(Dataset content)

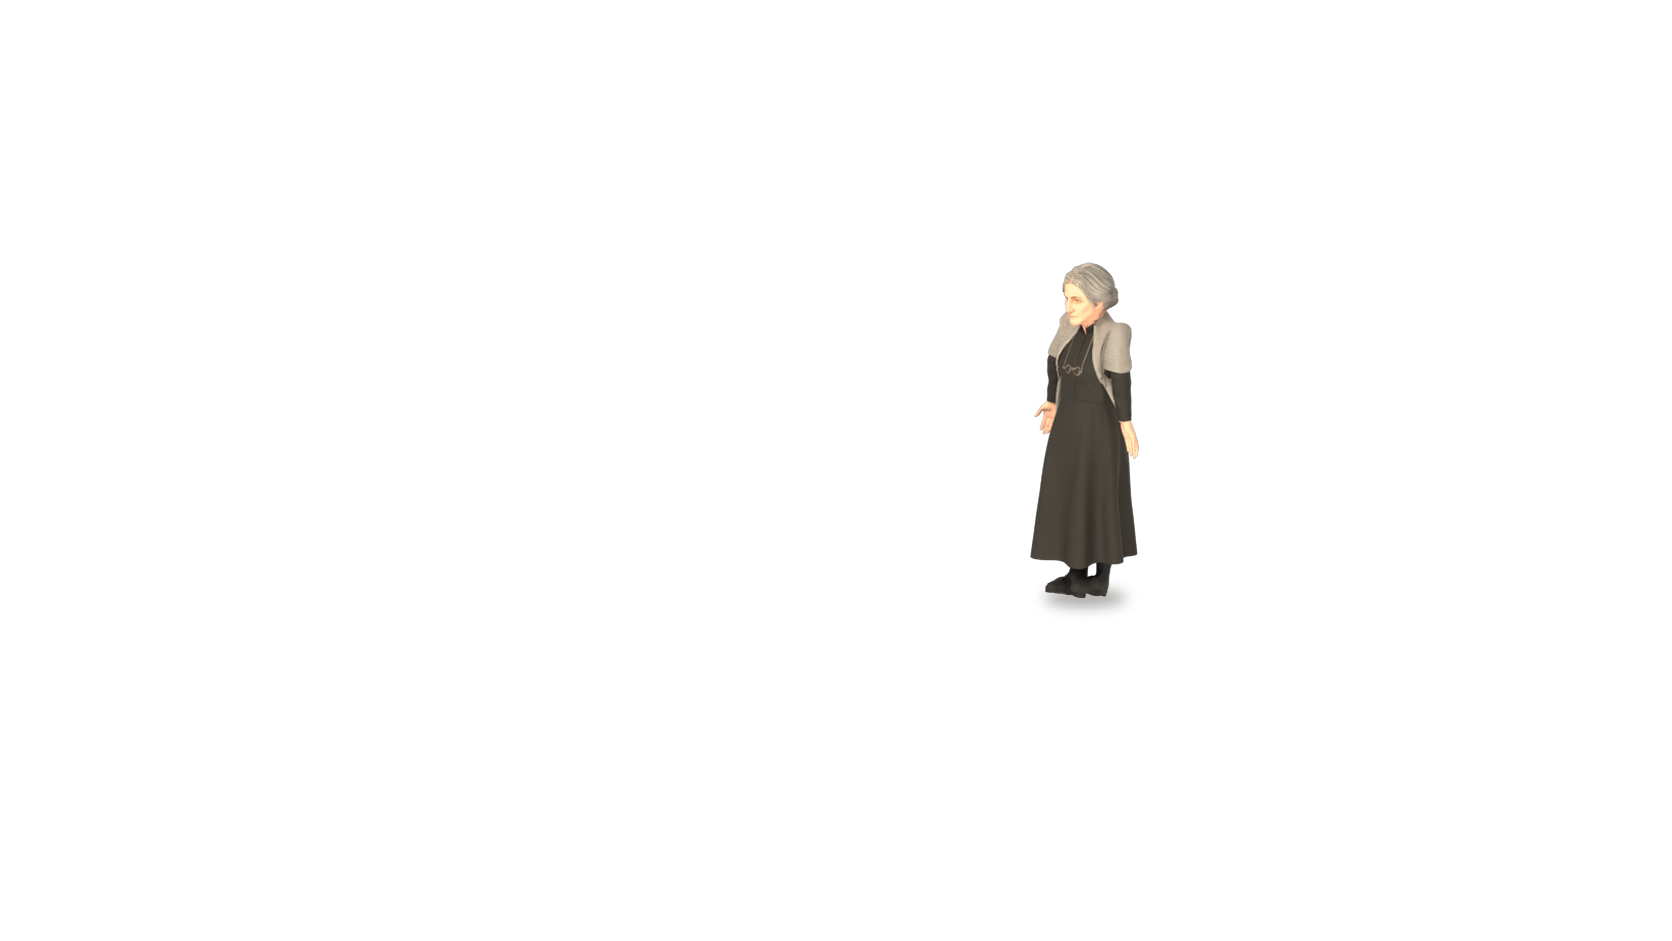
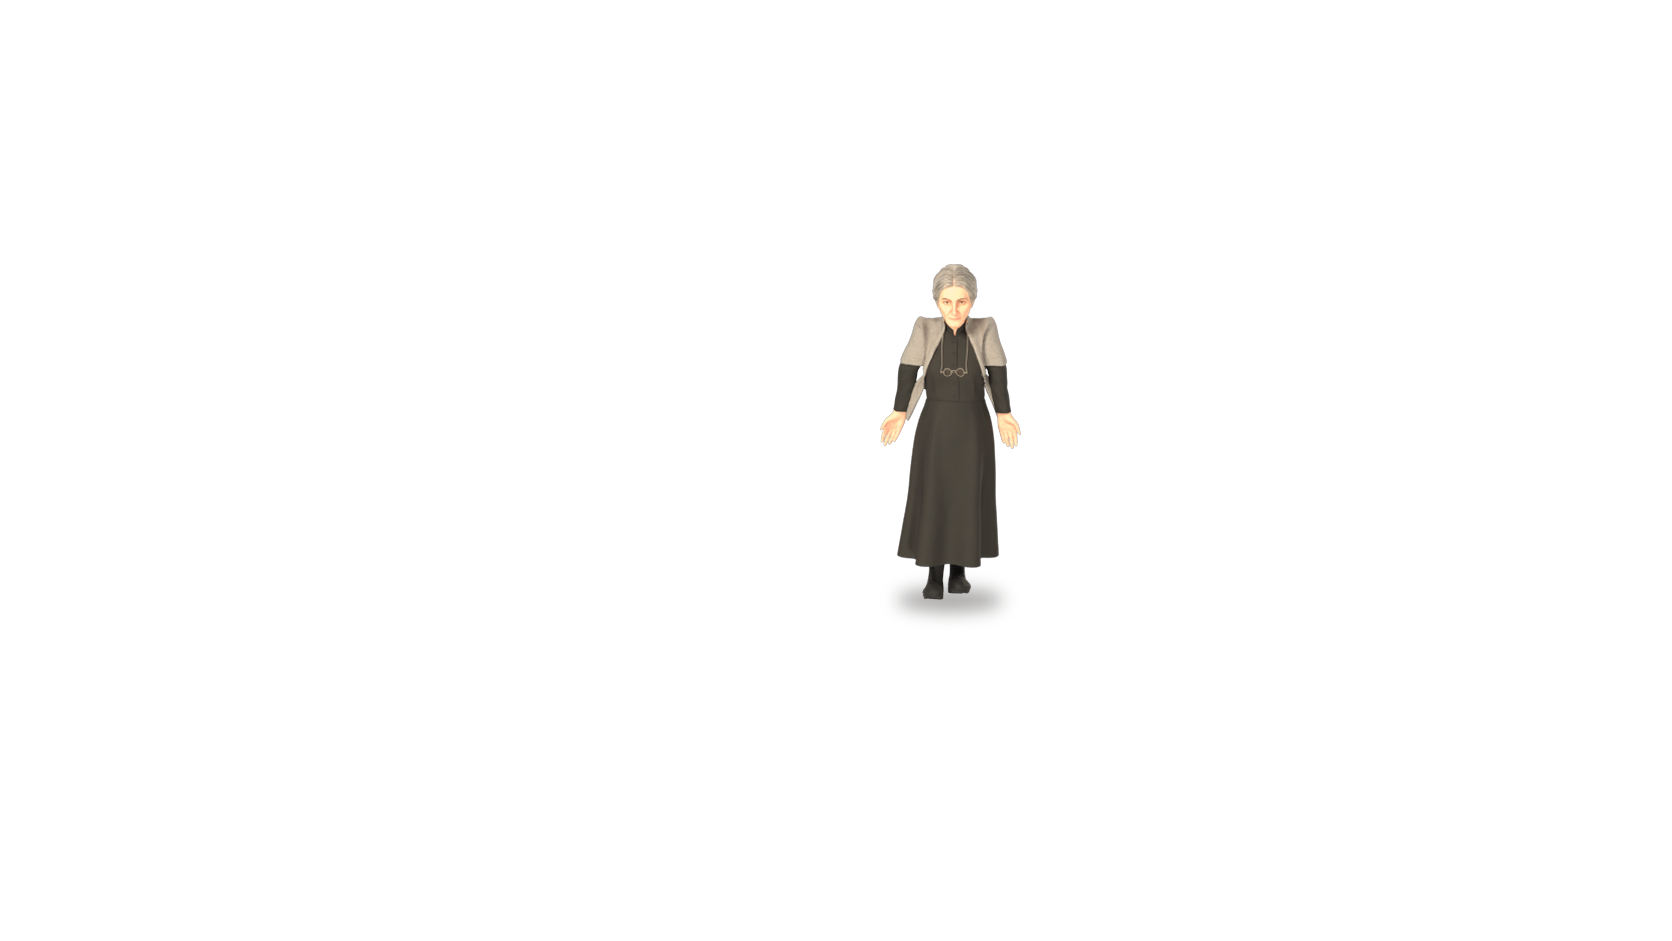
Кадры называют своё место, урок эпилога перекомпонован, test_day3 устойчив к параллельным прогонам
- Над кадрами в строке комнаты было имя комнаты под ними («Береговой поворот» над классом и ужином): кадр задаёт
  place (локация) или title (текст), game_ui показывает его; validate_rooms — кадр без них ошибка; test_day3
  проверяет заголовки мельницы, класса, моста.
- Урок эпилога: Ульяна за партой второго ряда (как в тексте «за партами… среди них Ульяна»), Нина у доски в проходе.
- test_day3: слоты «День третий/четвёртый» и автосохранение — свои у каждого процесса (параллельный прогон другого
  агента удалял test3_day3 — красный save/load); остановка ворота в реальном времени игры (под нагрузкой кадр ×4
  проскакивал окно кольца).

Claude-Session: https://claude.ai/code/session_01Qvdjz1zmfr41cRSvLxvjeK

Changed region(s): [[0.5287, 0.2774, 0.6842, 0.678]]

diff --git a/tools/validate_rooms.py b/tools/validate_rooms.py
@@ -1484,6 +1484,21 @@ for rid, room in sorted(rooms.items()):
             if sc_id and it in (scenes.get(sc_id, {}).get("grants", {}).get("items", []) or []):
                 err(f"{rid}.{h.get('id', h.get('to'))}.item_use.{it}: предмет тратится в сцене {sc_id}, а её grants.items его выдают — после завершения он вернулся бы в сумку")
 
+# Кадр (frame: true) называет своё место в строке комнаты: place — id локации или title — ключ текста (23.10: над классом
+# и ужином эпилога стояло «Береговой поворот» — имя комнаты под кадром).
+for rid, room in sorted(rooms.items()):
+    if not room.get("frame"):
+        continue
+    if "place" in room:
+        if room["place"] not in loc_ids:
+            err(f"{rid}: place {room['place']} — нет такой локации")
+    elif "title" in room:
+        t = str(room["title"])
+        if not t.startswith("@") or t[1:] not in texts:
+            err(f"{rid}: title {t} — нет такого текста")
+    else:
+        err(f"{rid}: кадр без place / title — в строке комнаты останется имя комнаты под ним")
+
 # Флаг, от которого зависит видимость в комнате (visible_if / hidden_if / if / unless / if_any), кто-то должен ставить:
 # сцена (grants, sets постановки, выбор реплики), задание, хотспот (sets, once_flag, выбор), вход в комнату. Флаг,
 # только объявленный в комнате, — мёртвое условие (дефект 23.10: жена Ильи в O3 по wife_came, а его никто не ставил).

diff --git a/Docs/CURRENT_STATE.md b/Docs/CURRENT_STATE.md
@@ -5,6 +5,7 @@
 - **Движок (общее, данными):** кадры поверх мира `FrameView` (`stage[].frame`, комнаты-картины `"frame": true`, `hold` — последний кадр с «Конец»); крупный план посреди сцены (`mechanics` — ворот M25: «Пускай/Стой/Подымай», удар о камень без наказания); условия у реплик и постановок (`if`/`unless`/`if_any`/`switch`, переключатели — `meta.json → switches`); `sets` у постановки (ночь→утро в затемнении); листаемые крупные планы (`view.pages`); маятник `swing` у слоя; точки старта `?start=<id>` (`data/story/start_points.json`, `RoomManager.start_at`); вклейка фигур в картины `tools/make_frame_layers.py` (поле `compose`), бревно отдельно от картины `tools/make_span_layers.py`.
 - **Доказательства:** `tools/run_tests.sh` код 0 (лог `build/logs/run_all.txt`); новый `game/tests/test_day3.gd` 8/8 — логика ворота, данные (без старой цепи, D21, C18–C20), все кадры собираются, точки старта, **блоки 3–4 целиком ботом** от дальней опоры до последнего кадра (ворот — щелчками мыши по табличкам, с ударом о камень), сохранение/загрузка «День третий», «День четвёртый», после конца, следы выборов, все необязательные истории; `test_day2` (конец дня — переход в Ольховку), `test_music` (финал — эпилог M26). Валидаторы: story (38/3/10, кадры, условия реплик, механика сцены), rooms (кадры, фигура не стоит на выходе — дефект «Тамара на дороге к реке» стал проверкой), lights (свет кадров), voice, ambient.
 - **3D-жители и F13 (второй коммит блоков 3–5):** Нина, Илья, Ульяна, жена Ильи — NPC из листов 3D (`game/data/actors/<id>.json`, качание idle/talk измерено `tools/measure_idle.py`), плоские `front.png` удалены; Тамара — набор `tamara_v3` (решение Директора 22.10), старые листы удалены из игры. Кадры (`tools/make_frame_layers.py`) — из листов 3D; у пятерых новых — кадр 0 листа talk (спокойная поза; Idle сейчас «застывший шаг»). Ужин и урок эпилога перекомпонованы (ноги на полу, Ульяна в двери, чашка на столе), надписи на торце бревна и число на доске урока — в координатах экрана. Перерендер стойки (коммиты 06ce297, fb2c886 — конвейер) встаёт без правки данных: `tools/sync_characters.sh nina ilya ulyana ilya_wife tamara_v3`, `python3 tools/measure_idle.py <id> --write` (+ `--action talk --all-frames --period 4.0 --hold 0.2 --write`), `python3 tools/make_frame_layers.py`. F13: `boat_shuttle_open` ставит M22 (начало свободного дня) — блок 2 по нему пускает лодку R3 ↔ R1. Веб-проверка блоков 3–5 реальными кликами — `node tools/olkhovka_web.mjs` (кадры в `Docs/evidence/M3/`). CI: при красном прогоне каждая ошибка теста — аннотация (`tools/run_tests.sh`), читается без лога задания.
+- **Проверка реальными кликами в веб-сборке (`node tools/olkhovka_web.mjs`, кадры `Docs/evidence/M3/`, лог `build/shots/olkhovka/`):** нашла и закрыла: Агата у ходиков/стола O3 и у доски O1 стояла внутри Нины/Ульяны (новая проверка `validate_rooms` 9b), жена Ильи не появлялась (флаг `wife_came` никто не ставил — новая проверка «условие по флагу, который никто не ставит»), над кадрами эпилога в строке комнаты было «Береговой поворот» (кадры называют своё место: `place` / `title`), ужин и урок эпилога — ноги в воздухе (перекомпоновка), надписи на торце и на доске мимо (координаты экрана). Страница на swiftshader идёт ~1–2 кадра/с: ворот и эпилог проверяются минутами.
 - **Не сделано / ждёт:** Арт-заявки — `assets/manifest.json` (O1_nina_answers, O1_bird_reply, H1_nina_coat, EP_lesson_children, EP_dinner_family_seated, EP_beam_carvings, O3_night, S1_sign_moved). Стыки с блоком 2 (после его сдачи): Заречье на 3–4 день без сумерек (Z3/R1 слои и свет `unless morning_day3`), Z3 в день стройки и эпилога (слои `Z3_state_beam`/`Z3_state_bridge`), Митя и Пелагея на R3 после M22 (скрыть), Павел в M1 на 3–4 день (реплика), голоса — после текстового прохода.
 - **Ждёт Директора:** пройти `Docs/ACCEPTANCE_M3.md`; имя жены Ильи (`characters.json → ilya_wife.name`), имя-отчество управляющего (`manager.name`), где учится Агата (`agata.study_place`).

(End Dataset content)

▸ Your task
Wherever a line of the listing above contains the string "grants", copy that line.

▸ Solved exercise
             if sc_id and it in (scenes.get(sc_id, {}).get("grants", {}).get("items", []) or []):
                 err(f"{rid}.{h.get('id', h.get('to'))}.item_use.{it}: предмет тратится в сцене {sc_id}, а её grants.items его выдают — после завершения он вернулся бы в сумку")
 # сцена (grants, sets постановки, выбор реплики), задание, хотспот (sets, once_flag, выбор), вход в комнату. Флаг,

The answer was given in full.